So long, 20GB PS3. News came this past week that Sony was
discontinuing the $499 20GB model of the PlayStation 3
in the US; that model had been
decried in this very blog and elsewhere
as an underpriced, underpowered LameStation that lacked not only the
hard drive space of its elder sibling, but also wireless networking and flash card readers.
Seems the 20GB’s big brother, the $599 60GB model, was outselling the little feller by a rate of 10 to 1, so Sony’s decided to put all their eggs in that basket…
. Almost simultaneously came news that
Sony was investigating the feasibility of producing a new, even larger, 80GB model, no doubt spurred on by Microsoft’s jump to 120GB of storage with
the Xbox Elite. The news leant credence to
an earlier leaked FCC filing
(this, my friends, is why Steve Jobs announced the iPhone six months early) reporting that Sony had sought approval for an 80GB version.
Now if there’s a cardinal rule for storage, it’s this: like Jello chocolate pudding, you can never have too much. There’s nothing surprising at Sony upping the capacity; the question on everyone’s mind, though, will be the price point. Will we see the 60GB drop to $499 and the 80GB enter at the 60GB’s old $599 spot?

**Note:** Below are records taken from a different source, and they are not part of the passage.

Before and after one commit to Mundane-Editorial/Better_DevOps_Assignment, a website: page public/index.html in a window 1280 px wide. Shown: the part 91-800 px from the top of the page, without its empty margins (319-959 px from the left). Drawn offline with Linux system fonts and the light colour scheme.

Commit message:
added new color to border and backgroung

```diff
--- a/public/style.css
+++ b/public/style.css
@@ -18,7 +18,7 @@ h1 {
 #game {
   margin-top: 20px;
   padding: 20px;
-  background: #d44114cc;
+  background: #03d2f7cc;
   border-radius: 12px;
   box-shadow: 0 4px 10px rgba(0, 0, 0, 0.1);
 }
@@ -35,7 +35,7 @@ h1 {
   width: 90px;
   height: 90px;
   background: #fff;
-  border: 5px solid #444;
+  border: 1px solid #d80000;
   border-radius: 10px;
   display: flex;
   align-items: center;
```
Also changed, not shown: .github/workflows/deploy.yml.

Or will the 80GB come in at a yet higher price? The PS3 has had an upward battle since its launch, but more bang for your buck could be just the shot in the arm it needs.

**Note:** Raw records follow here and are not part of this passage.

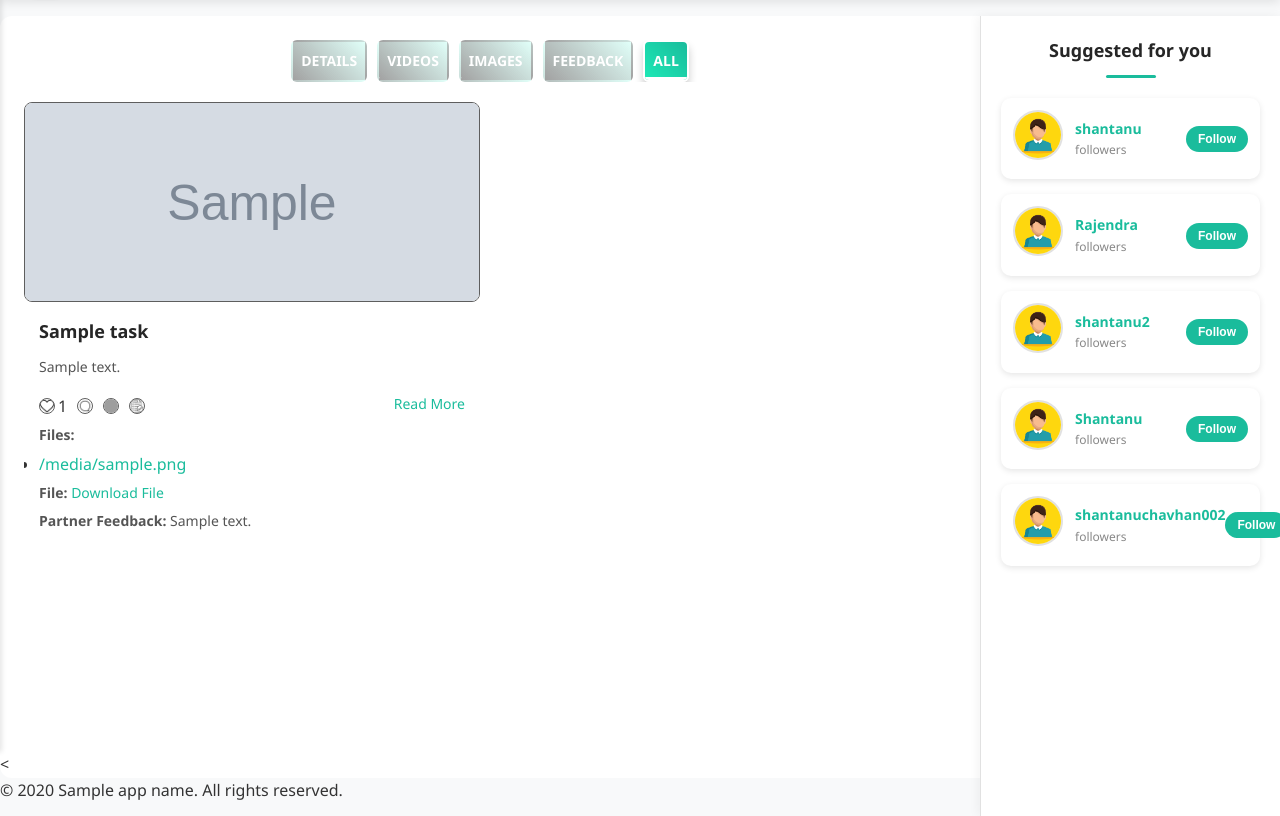
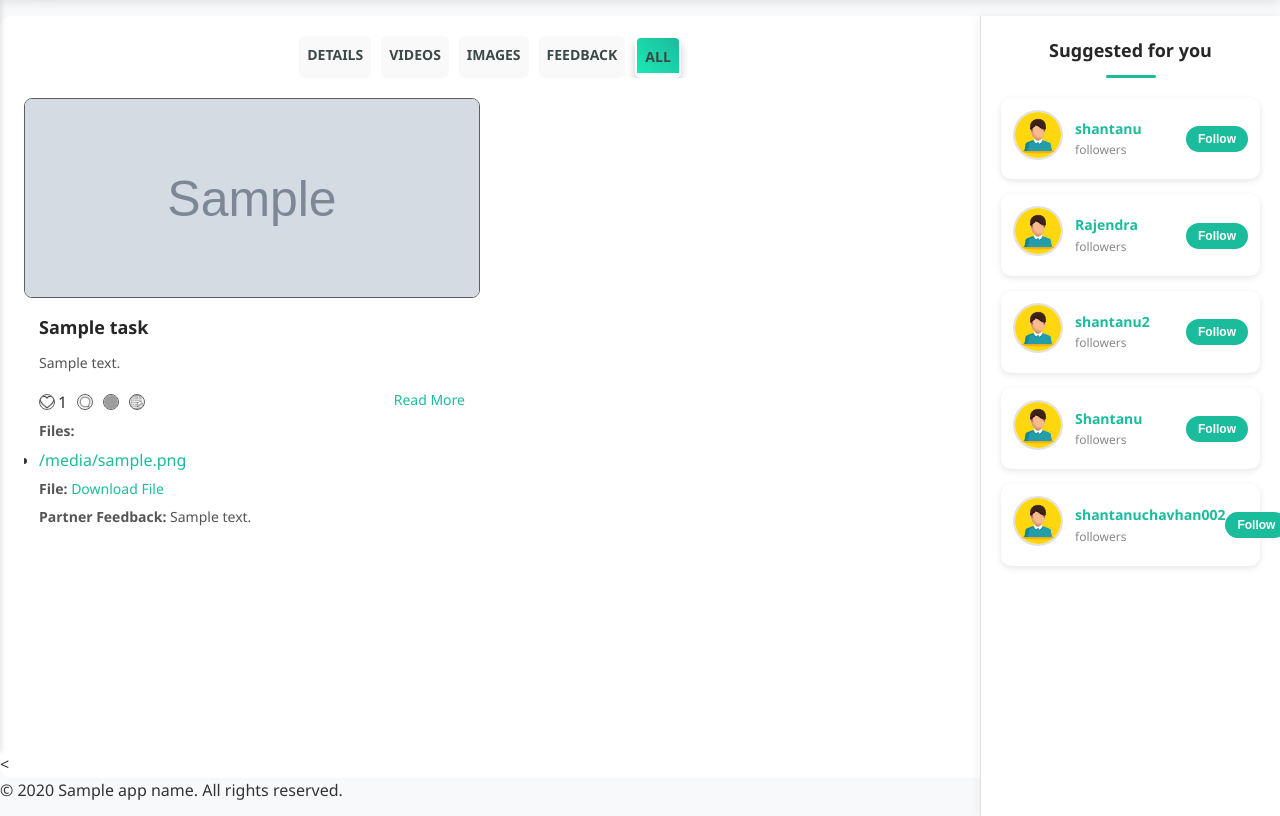
Before and after one commit to omwarkri/project1-Share-Task, a Django app: template todolist/task/templates/feed/completed_tasks_feed.html in a window 1280 px wide. Shown: the part 48-864 px from the top of the page. Run offline with Django 5.2, Linux system fonts and the light colour scheme; data comes from the database, SQL or seed files in the repository; tables that the repository leaves empty hold one stand-in row (values such as "Sample post"); the template is opened without the code that fills it: values that come from a table or form of the project are taken from there, most other values are stand-ins (such as "Sample title", 1, 10 or a date in 2020); grey boxes marked "Sample" are stand-in pictures; grey boxes are pictures that could not be loaded.

Commit message:
Added your-folder

```diff
--- a/todolist/task/templates/feed/completed_tasks_feed.html
+++ b/todolist/task/templates/feed/completed_tasks_feed.html
@@ -32,7 +32,7 @@ body {
 .feed-main-content-container {
     flex: 1;
     padding: 24px;
-
+    padding-top: 20px;
     margin-right:300px ;
 
 }
@@ -212,16 +212,14 @@ h1::after {
 /* Base Button Style */
 .filter-button {
     padding: 8px;
-    background: linear-gradient(45deg, #858585c3, #c6fff389); /* Gradient background */
-    color: white;
+    background: rgba(247, 247, 247, 0.7); /* Gradient background */
+    color: rgb(59, 73, 72);
     text-decoration: none;
     border-radius: 6px; /* Rounded corners */
     font-size: 14px;
     font-weight: 600;
     text-transform: uppercase; /* Uppercase text */
     transition: all 0.3s ease;
-
-    border: 2px solid transparent; /* Transparent border */
     position: relative;
     overflow: hidden; /* Ensure the sliding effect stays within the button */
 }
```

See, if I had the 80GB model, I could have probably fit a few more cliches in that last line.
Format War: HD-DVD’s first birthday is a mixed bag
If you’ve found yourself largely oblivious to the Format War
somewhere far, far overhead, don’t trouble yourself. Instead of worrying about the blow-by-blow accounts, let me just pass along the highlights from the last week or so.
Yesterday, for example, marked HD-DVD’s first birthday. Naturally, they celebrated with a cake in the shape of Toshiba’s new HD-A2 player, an embarrassing card from Blu-Ray, and
announcing that they had sold 100,000 stand-alone players
(that number doesn’t include either the HD-DVD add-on for the Xbox 360 or PC HD-DVD drives). Blu-Ray is behind in this department, having moved only 25,000 stand-alone players as of January, not including the PlayStation 3 (which has sold over a million units—shhhhh). HD-DVD has also been gaining in Europe, outselling Blu-Ray discs there by a rate of 3.5 to 1.
For those that are still hoping to see some sort of reconciliation, I wouldn’t hold your breath. But if you’re looking to consolidate your boxes, Samsung
announced that it would ship its Duo HD hybrid player
this holiday season. Sammy’s player would be the second hybrid to ship, after LG’s
was announced earlier this year. No price point has yet been revealed, but expect it to cost you at least a cool grand to make everybody (read: Sony and Toshiba) happy.
Meanwhile, let me suggest to you my own
approach for dealing with the Format War: watching standard DVDs on a 27” standard definition CRT television. Trust me, it looks
Nobody puts baby around the corner
RIDGID’s SeeSnake micro
for seeing around corners. Which is good, since I object in principle to spending more than $200 on something I could do with a $10 periscope from Toys ‘R’ Us. This thing, however, is a periscope
At first, I was satisfied imagining the hours my buddies and I could while away playing SWAT with this sucker, but then, apropos of nothing, I concocted the following scenario. Let’s say—completely hypothetically, of course—that you’ve managed to yet again knock your roommate’s keys underneath the refrigerator. And let’s say that said
roommate is a tad upset. No problem with the SeeSnake: just feed its 3 foot cable under the fridge and show him on the 2.5” color LCD display that his keys are just fine, albeit still stuck under the fridge (that’s where the optional hook attachment comes in handy). I also might recommend not telling your roommate that you keep throwing his keys under the fridge just so you can justify your $200 super-periscope.
Anyway, if you’re the type of person who feels better off
knowing what precisely is lurking in all those nooks and crannies scattered about your home, you may be better off avoiding the SeeSnake—wait, it’s waterproof up to 10 feet? You need this
Then, at the end of the
episode, we’d have a pull-back shot of our lonely hero standing atop his volcano refuge, staring meaningfully up at the multitude of stars above. And…
. See you next week.